Task prompt: Scan the entries for lines with the word "center", then copy those lines.
==== Data extracts ====
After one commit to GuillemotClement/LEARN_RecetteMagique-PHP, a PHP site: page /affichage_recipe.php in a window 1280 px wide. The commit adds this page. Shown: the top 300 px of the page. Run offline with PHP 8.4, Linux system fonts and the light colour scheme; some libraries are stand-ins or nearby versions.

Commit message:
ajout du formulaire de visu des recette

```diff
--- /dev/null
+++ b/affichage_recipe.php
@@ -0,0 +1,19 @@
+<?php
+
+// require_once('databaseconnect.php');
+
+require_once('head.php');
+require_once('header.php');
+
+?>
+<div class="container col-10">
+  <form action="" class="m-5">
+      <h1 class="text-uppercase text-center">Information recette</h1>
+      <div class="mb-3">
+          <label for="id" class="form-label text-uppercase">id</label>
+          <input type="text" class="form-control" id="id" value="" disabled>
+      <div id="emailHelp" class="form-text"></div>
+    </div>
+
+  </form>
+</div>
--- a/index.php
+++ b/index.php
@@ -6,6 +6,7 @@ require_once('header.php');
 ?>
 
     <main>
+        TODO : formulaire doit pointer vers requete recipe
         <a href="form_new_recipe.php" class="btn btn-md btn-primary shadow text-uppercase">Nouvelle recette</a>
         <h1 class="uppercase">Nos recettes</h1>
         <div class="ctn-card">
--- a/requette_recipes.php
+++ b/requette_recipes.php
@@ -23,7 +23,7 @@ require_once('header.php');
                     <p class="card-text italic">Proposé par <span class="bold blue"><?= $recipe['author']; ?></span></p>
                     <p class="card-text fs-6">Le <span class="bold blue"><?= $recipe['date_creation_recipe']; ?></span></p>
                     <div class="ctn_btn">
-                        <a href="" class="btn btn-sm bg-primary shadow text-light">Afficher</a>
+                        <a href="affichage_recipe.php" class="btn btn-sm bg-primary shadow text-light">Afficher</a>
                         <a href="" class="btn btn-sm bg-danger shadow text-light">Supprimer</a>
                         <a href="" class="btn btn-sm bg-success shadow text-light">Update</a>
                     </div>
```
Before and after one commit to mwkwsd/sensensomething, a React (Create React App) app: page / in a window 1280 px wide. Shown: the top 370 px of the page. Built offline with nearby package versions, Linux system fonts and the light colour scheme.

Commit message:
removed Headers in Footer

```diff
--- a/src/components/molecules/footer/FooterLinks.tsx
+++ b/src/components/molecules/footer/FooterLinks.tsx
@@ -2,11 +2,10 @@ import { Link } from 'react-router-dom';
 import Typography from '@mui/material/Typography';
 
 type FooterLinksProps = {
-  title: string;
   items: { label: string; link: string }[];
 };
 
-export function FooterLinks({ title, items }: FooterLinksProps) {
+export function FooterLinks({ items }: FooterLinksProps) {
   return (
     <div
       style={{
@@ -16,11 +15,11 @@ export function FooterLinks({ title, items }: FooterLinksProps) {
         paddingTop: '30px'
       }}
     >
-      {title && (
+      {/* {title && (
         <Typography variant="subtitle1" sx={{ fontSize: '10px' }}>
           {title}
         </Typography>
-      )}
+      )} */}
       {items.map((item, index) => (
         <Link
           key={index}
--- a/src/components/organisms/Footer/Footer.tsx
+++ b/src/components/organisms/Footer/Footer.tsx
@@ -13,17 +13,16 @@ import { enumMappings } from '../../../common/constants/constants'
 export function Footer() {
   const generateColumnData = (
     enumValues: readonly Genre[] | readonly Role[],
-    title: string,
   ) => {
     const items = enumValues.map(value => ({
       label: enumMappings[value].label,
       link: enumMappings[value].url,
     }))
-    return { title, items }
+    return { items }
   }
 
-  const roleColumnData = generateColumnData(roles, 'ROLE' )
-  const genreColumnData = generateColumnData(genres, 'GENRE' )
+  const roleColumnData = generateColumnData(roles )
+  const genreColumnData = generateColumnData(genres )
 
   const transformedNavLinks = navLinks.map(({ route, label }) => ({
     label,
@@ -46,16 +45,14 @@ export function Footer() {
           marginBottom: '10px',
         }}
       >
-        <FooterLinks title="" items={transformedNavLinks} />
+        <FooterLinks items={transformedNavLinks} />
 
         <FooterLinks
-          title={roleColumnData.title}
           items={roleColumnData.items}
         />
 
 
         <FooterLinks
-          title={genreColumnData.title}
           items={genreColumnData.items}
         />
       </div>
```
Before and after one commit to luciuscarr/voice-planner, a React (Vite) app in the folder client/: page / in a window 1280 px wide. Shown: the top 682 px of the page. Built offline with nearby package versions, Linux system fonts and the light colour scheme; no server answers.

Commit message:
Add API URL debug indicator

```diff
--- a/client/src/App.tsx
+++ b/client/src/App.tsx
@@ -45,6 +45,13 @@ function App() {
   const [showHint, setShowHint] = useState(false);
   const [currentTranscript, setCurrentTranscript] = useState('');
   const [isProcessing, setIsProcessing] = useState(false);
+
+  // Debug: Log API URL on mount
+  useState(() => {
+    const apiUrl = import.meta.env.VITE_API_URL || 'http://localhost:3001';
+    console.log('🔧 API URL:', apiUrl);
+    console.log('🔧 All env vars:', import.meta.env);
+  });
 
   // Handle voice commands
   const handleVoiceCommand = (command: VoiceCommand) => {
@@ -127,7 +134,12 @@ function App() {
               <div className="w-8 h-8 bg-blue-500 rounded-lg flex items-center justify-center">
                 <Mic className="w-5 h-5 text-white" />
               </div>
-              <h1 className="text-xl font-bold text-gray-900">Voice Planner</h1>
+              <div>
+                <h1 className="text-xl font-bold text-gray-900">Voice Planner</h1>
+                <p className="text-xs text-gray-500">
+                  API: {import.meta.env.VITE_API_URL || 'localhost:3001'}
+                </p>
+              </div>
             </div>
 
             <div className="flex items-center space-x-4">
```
====
Task answer:
+      <h1 class="text-uppercase text-center">Information recette</h1>
               <div className="w-8 h-8 bg-blue-500 rounded-lg flex items-center justify-center">
             <div className="flex items-center space-x-4">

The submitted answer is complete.